• **Material for the task**:
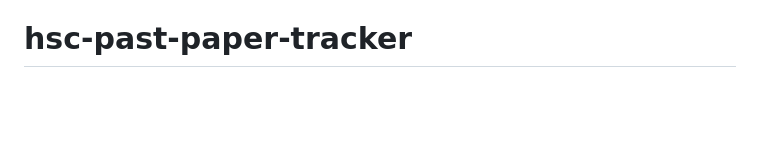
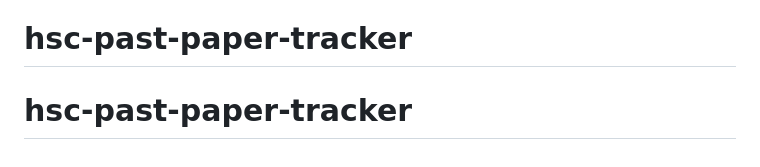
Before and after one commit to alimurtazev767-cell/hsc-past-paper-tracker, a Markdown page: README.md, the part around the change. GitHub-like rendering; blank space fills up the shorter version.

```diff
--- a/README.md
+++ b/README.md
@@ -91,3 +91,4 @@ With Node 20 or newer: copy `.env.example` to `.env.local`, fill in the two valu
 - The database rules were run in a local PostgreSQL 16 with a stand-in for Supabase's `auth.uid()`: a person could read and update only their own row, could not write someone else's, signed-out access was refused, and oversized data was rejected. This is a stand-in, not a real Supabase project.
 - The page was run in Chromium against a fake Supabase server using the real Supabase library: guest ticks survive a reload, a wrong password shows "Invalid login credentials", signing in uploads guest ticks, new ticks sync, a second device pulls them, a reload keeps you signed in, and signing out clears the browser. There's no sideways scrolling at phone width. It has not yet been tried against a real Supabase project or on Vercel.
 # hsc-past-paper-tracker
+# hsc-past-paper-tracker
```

• **About this exercise**: Show all lines from the entries that hold "tracker".

• **Response area**:
Before and after one commit to alimurtazev767-cell/hsc-past-paper-tracker, a Markdown page: README.md, the part around the change. GitHub-like rendering; blank space fills up the shorter version.
 # hsc-past-paper-tracker
+# hsc-past-paper-tracker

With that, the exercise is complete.